Read Caption
NASA astronaut Steve Swanson activates the Veggie plant growth system in the Columbus module on the International Space Station.
Photograph by NASA/Dimitri Gerondidakis

The Locavore Astronaut: Developing Food in Space

Back in April, I wrote about NASA’s $125,000 grant to develop a 3-D food printer that dishes out food-as-we-know-it substitutes for long-term space missions and—perhaps—the first permanent residents of Mars. If you think this makes me sound like I’m from Mars, read it on their website.

The launch of Mars One is predicted by 2025, although the movie Gravity might do for space travel’s popularity what Titanic’s blockbuster year did for cruises.

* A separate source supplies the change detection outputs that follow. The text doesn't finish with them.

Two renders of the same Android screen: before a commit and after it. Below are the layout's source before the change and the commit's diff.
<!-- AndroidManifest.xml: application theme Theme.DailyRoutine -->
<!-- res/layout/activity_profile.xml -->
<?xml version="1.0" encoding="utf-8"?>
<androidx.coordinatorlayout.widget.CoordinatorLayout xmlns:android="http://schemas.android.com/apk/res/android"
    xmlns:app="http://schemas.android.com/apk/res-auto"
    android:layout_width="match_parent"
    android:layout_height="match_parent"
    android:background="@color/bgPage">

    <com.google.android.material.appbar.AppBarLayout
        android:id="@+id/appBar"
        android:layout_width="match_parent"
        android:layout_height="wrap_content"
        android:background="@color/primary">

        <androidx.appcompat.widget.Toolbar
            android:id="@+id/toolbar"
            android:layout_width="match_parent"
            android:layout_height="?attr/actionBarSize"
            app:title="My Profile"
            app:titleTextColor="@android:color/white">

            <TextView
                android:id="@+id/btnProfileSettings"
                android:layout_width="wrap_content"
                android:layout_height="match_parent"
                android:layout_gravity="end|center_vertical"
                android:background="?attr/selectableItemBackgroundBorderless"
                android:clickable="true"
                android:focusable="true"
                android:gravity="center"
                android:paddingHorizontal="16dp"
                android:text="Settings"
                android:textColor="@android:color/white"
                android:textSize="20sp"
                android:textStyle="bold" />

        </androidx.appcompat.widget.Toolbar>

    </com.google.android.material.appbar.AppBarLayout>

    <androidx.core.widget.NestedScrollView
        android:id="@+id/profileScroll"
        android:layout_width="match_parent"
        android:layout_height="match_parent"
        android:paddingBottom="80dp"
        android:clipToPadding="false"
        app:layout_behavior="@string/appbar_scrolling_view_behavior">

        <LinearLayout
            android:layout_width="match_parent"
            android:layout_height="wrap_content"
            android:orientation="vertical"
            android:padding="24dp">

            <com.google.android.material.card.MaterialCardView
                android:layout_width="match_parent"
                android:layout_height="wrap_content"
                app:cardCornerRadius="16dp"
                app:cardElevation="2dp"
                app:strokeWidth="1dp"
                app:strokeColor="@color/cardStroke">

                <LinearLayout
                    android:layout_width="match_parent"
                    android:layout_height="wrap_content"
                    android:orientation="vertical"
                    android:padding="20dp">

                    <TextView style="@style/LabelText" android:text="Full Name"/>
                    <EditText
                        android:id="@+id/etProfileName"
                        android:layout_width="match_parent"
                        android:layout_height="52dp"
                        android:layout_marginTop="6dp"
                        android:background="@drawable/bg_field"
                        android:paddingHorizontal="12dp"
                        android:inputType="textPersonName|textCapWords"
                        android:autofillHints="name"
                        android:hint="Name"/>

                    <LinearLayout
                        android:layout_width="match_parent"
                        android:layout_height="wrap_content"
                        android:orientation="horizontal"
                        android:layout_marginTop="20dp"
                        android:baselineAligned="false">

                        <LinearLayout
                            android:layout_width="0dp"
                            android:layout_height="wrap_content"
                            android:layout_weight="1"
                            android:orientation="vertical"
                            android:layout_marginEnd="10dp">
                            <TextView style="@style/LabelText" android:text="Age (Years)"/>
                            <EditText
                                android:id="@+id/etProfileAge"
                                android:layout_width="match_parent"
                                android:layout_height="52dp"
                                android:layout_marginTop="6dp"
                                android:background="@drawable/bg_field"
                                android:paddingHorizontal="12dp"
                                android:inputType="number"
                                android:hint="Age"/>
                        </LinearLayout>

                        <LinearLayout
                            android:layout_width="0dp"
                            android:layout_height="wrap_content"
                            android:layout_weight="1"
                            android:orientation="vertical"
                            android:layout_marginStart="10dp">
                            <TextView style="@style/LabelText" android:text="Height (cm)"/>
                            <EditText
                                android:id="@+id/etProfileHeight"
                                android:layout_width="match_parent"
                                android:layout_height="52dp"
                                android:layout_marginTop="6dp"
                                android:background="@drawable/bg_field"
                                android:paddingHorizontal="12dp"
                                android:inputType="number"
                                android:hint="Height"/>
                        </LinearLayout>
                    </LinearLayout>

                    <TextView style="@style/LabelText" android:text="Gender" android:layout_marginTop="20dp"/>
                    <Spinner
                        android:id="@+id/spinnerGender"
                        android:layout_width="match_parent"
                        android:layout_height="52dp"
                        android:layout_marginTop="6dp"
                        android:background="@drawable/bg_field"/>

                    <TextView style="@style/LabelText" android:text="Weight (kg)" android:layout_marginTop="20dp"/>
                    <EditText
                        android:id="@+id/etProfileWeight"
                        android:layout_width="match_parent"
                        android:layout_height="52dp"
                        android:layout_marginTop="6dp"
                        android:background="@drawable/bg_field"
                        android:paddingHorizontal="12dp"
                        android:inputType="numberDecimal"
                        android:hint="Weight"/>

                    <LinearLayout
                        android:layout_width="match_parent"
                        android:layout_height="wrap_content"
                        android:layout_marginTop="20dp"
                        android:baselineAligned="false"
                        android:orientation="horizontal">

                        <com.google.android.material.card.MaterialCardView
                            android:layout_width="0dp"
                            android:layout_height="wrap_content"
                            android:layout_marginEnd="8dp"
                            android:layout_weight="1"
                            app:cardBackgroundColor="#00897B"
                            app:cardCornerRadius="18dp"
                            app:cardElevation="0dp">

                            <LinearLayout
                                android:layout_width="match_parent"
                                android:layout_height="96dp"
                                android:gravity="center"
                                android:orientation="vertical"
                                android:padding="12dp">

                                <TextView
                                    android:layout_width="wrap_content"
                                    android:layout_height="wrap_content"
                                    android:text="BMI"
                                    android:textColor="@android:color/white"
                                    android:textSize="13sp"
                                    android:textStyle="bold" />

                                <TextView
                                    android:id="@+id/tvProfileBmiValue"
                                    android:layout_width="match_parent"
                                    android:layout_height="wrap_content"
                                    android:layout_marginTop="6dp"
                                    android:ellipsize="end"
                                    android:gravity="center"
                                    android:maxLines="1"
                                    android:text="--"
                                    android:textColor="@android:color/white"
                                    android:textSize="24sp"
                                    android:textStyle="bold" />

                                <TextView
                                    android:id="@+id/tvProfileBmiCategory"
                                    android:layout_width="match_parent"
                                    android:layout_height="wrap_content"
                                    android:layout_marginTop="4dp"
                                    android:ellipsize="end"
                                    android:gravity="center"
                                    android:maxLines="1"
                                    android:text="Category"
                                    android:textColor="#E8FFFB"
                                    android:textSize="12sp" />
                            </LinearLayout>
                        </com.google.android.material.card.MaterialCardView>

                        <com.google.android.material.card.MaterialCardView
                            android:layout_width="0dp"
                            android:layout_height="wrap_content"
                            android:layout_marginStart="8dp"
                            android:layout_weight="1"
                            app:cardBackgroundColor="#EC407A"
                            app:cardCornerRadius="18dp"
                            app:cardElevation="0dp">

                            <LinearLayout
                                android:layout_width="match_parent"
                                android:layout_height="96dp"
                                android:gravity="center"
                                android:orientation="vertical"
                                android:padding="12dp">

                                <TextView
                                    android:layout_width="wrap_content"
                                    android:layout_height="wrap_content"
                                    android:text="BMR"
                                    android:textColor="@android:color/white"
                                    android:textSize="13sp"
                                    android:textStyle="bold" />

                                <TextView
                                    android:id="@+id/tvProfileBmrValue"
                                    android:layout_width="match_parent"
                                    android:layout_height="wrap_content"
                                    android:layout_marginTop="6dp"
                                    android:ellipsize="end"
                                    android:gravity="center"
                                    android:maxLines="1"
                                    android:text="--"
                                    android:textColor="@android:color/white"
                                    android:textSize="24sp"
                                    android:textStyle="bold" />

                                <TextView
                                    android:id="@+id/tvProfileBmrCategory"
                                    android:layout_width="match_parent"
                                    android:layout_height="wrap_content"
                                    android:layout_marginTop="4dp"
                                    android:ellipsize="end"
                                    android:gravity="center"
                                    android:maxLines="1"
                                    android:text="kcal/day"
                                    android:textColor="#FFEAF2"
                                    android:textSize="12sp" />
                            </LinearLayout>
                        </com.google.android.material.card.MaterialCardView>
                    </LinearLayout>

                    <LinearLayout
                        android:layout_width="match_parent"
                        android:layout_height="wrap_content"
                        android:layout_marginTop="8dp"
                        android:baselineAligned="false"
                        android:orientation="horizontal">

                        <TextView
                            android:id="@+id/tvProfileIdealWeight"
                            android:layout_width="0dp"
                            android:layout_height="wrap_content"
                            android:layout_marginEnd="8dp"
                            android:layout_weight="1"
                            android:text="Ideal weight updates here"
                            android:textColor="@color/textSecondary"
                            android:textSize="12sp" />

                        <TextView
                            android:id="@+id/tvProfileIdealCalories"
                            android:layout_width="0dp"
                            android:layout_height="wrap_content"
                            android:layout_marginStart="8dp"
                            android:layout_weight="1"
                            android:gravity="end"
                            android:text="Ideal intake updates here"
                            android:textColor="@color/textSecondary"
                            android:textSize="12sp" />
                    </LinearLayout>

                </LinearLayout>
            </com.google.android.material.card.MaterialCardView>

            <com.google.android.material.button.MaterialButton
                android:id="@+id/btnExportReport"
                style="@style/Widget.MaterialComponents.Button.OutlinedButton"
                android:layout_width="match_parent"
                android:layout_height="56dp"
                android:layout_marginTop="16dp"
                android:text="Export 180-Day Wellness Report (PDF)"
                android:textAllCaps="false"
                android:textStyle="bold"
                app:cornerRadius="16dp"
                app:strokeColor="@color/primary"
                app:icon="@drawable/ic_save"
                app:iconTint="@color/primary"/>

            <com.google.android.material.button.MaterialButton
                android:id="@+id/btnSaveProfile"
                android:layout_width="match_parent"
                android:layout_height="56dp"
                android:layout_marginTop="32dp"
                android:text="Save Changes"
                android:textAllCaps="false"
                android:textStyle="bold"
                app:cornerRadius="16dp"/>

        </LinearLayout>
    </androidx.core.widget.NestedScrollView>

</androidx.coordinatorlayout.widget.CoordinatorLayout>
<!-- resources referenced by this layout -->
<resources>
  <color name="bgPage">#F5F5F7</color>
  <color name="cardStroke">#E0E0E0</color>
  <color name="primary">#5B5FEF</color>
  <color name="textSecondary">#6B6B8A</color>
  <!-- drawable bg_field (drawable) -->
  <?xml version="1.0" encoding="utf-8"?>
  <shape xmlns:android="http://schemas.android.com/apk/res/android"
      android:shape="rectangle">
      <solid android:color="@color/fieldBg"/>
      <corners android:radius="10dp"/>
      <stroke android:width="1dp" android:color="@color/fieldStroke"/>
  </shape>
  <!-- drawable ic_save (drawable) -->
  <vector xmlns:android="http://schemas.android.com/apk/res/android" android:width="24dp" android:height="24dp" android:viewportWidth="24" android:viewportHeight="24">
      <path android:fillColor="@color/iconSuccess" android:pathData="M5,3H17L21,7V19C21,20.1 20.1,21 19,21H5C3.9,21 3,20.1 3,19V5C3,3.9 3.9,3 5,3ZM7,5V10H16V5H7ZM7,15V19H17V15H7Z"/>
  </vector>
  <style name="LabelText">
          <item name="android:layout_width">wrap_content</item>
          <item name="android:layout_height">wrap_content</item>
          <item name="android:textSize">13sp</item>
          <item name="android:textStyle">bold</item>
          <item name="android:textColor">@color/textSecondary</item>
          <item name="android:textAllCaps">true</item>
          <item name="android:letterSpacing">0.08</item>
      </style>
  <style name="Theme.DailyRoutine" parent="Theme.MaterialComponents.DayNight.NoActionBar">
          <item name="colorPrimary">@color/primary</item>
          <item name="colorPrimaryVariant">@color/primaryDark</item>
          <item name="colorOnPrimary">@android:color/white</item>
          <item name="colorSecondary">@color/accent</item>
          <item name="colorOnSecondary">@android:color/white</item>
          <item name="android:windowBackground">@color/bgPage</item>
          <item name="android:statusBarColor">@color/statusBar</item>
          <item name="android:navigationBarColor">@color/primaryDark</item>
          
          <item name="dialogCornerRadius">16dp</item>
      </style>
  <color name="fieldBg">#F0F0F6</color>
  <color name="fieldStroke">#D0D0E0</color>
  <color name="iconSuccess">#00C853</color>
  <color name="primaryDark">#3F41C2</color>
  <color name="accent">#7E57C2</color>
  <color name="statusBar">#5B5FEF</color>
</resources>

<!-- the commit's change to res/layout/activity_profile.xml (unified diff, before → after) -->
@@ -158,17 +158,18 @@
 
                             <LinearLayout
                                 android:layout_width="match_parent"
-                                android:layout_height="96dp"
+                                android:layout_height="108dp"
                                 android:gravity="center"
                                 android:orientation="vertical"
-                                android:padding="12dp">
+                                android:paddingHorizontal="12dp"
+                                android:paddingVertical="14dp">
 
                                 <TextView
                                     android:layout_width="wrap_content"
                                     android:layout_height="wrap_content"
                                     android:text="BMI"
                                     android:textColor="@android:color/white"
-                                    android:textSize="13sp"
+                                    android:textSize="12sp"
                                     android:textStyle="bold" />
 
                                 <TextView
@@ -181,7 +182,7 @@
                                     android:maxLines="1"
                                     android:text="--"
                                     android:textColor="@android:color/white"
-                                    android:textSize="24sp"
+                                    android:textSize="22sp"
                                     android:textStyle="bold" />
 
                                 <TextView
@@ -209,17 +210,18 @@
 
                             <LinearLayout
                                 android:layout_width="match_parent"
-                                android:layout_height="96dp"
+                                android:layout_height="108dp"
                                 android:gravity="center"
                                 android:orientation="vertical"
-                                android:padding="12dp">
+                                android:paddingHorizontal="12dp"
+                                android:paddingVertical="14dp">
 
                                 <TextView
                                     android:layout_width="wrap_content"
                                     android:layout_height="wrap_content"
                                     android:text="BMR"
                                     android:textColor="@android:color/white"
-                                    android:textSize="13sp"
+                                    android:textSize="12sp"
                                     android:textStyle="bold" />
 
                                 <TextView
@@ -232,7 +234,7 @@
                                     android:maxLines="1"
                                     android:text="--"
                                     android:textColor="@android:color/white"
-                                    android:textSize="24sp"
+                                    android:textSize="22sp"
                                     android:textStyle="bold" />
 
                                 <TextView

The race to inhabit space is on, and if you think it’s going to be tough to feed 9 billion people in 2050 here on fertile earth, imagine feeding a colonized planet with no liquid water. Last month, a private corporation delivered cargo, including almost a ton of food, to the International Space Station. The company will charge nearly $2 billion through 2016 for such deliveries. Space is precious in space, and feeding people on Mars would require heaving every necessary morsel of food off earth and hurling it 35 million miles to a human space traveler’s mouth.

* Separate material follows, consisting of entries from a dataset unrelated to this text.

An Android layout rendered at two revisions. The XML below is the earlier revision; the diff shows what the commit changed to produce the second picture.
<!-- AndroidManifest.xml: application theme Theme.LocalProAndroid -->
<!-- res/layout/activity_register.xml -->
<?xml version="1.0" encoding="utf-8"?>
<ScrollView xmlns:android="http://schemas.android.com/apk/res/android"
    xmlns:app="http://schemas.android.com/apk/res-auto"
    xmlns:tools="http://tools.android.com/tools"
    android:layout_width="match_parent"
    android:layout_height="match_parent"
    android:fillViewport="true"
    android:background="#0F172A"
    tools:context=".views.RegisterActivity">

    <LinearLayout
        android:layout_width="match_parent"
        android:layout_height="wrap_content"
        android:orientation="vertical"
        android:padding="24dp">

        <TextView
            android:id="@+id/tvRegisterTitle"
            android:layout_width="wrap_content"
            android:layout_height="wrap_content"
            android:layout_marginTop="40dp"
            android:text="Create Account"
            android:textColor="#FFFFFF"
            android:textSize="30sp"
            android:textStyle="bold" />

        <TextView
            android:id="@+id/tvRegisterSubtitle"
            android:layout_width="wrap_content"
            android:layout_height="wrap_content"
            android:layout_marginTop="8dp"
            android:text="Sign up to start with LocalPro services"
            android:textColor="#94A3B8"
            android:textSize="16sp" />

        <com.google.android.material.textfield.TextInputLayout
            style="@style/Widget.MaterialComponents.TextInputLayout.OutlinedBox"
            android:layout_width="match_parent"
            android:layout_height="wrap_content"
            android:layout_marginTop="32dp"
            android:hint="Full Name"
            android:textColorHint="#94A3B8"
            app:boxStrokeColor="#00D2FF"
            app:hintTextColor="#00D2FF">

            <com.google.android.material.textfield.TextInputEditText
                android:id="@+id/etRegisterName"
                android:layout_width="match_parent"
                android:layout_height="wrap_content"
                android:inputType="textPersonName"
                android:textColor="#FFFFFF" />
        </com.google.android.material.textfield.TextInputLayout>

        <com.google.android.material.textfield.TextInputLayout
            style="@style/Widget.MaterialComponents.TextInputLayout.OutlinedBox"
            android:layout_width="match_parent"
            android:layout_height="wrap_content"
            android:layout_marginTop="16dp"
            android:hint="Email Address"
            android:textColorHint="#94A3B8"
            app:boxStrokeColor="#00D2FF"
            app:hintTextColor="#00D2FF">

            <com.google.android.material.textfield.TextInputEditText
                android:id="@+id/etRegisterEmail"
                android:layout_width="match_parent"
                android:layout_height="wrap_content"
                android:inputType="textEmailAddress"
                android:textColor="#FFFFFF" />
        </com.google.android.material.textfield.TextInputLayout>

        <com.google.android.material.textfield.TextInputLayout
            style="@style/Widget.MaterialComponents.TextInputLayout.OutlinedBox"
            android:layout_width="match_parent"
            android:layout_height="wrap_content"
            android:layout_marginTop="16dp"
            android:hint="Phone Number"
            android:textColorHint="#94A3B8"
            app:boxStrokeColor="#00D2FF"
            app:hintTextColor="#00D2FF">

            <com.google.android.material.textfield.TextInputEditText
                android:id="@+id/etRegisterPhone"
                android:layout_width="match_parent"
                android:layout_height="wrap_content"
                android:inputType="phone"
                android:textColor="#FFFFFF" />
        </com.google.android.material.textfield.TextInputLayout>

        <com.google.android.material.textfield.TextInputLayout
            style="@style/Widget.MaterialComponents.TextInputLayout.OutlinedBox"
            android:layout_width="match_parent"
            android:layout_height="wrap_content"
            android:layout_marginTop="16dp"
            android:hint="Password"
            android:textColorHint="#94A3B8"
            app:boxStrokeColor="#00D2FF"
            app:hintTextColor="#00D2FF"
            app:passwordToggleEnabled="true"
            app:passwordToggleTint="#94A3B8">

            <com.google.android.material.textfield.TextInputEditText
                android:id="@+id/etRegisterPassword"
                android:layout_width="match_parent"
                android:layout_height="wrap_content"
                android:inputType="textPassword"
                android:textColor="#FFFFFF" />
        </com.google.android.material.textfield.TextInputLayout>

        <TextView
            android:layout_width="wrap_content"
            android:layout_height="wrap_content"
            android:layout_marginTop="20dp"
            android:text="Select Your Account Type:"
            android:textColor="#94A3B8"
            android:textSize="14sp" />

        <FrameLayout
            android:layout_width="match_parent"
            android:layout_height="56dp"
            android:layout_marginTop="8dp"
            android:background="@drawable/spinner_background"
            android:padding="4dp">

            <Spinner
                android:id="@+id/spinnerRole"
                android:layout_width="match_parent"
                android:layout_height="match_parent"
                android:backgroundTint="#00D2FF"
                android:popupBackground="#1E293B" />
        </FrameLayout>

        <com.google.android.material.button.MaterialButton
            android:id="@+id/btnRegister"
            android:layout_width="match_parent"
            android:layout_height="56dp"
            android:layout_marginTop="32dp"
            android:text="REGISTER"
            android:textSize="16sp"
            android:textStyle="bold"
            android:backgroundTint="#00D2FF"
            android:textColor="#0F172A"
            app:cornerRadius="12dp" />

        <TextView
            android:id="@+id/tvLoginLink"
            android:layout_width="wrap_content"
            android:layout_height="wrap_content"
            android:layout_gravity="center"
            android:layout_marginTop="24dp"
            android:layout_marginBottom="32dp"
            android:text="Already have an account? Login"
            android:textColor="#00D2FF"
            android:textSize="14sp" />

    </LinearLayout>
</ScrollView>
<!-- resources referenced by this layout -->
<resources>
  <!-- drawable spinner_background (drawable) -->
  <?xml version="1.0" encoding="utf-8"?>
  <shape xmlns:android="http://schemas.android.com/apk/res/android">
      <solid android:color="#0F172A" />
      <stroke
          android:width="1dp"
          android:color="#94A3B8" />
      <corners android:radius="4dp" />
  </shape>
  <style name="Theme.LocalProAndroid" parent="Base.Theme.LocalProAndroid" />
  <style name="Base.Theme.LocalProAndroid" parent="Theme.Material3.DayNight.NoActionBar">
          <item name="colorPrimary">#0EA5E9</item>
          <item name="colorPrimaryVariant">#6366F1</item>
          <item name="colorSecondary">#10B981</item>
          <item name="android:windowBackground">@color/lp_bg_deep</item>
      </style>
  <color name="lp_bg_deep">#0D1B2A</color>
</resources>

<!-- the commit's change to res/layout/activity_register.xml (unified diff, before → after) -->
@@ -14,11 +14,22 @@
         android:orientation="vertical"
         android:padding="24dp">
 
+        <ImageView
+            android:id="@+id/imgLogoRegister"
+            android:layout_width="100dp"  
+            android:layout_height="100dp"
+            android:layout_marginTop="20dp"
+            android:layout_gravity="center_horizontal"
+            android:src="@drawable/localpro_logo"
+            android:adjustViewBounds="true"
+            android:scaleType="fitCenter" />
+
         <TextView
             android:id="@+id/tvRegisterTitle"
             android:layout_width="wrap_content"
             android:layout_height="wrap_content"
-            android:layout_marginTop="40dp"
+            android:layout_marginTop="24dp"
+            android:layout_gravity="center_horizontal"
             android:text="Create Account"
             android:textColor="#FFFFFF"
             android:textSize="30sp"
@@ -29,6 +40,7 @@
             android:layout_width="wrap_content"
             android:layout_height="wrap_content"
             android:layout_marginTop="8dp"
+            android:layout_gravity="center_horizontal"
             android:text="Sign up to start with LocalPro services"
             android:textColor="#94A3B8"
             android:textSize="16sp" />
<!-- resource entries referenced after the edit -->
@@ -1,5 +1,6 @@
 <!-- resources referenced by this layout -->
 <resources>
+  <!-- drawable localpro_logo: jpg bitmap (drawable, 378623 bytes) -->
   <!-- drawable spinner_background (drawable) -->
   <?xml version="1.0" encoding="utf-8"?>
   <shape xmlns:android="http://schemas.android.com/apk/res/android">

These enormous expenditures beg the same locavore question we ask on earth: What if we invested that money into growing food locally instead of shipping it? Current research might begin a new chapter in the future of food, even for those who remain Earthlings.

Today’s space travelers are with the same people, looking at the same scenery, with the same things to eat for long periods of time. They get bored with the same food over and over, which is why NASA invested in 3-D printers, which provide variety.

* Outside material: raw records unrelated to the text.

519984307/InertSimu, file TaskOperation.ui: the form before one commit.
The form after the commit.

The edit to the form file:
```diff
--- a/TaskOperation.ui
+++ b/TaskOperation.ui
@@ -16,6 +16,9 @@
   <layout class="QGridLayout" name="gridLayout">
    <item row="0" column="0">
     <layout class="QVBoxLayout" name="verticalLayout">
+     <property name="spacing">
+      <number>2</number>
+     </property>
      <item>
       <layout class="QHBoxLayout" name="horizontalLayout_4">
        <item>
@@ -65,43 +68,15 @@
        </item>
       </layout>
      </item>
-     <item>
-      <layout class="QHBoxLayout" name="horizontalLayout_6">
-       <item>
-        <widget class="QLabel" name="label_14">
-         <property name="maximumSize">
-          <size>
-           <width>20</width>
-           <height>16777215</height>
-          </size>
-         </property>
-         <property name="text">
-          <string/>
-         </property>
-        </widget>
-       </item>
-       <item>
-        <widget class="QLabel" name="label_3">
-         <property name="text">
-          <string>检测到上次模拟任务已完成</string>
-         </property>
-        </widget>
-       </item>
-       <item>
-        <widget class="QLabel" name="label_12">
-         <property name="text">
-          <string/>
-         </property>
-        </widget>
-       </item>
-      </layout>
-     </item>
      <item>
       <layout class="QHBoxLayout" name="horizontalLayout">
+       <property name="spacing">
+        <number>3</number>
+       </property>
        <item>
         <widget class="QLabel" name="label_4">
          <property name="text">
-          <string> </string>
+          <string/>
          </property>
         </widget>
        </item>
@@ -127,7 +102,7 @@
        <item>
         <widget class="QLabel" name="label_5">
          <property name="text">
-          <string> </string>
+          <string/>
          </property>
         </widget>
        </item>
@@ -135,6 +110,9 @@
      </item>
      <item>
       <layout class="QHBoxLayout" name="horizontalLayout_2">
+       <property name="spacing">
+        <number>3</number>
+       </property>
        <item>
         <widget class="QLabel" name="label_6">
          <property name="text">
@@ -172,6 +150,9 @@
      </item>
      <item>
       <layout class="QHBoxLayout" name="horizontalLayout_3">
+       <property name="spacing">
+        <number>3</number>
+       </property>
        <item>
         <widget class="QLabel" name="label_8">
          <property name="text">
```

Fortunately, its research isn’t limited to faux food—NASA is looking into ways to offer astronauts farm-to-table fresh, real food. Call them locavore astronauts. The Veg-01 experiment launched on board the ISS this year, growing lettuce started from seed in specially created individual planting-pillow units. Astronauts harvested the first leaves in June for deep freezing. Lettuce samples will be analyzed when the next cargo flight returns to earth some time in September, at which time we will know if the lettuce is fit for consumption or if something funky and toxic happens during space farming.

View Images
Researchers at the Kennedy Space Center shadow the activation and procedures being performed on Veggie on the International Space Station. Photograph by NASA/Dimitri Gerondidakis

Meanwhile back on earth, The Controlled Environment Systems Research Facility in Ontario is testing different light wavelengths to see which light will grow the best food, most efficiently, in space. It’s a necessary experiment if people will inhabit other planets with limited access to sunlight for long periods of time.

This research and NASA’s Advanced Life Support (ALS) research (“life support consumables” is governmentese for food and water) are not as esoteric as they sound. Here on our home planet, practical applications could go far beyond NASA’s stated mission of enabling “human space missions beyond low Earth orbit.” More efficient farming, water management, and waste disposal methods are hot agriculture issues. Even simply finding efficient lighting for indoor faming would improve innovative alternative growing methods currently in development, like urban farming in abandoned buildings.

The next time someone asks for your desert-island foods (mine are peaches, pizza, and a really good salad), remember that your children might someday actually face this question and have only a few foods in space, as opposed to the current staggering variety we enjoy today. But with some time, money, and research, the universe could open up.  

This story is part of National Geographic’s special eight-month Future of Food series.